### GIVEN DATA

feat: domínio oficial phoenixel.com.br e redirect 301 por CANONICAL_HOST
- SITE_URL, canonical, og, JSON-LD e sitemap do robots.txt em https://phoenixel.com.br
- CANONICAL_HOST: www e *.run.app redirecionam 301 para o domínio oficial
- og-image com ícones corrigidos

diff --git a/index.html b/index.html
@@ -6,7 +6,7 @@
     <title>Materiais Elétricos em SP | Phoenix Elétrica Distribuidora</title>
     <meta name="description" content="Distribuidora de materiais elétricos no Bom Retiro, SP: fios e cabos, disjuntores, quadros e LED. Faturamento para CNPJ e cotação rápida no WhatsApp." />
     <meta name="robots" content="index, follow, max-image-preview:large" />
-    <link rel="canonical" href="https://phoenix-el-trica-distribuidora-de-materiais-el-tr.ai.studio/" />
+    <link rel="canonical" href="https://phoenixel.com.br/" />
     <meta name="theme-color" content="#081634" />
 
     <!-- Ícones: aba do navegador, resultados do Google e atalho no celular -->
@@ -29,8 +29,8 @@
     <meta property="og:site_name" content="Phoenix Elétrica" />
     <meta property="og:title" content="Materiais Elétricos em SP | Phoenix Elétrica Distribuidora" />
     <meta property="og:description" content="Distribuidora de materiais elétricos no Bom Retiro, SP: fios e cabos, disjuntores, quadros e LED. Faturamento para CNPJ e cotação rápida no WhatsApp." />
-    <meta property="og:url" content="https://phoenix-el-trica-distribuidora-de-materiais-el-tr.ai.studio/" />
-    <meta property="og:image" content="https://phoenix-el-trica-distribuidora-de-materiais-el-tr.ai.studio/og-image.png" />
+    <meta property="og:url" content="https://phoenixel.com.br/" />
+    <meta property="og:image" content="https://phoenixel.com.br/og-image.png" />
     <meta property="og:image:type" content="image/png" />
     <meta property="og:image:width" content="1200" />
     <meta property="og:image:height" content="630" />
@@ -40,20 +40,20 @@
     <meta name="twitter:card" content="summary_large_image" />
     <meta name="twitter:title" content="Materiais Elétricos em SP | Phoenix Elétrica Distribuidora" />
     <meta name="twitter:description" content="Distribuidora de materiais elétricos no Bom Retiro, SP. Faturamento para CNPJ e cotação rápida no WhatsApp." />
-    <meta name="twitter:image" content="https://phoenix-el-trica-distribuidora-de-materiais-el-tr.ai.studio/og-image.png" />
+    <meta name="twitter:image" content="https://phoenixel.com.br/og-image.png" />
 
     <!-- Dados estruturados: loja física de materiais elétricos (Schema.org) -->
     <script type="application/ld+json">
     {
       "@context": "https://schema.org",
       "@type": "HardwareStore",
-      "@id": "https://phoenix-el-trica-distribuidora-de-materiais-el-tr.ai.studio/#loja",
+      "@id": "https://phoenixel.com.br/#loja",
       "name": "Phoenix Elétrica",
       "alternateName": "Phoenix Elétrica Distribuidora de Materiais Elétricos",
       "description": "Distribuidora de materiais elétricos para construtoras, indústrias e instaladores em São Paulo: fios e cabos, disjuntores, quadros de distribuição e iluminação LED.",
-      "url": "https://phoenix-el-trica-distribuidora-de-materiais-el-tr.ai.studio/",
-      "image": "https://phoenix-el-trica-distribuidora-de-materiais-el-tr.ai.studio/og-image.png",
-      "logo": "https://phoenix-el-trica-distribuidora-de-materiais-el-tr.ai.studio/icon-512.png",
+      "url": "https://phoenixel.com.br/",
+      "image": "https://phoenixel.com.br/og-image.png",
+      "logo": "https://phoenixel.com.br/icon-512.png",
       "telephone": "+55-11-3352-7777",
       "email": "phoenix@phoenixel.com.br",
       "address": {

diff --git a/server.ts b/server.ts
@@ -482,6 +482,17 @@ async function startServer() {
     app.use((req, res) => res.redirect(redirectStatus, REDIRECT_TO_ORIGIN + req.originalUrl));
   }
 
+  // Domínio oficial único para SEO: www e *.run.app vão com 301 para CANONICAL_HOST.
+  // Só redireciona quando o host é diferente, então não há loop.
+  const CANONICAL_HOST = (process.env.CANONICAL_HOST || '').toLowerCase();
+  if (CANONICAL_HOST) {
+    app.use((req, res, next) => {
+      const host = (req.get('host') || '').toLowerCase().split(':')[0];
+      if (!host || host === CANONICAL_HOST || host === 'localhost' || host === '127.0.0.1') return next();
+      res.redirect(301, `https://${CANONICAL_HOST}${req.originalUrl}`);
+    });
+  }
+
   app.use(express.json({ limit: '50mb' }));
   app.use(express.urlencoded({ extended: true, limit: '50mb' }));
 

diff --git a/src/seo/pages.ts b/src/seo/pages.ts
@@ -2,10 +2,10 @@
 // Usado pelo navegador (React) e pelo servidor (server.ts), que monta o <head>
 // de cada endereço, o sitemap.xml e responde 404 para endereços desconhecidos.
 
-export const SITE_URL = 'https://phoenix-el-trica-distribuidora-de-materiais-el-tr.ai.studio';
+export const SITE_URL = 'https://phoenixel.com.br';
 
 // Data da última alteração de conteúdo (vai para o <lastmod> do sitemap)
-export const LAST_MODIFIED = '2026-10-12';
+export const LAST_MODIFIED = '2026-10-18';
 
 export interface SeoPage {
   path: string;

######

If a line in the records contains the word "express", copy it.

   app.use(express.json({ limit: '50mb' }));
   app.use(express.urlencoded({ extended: true, limit: '50mb' }));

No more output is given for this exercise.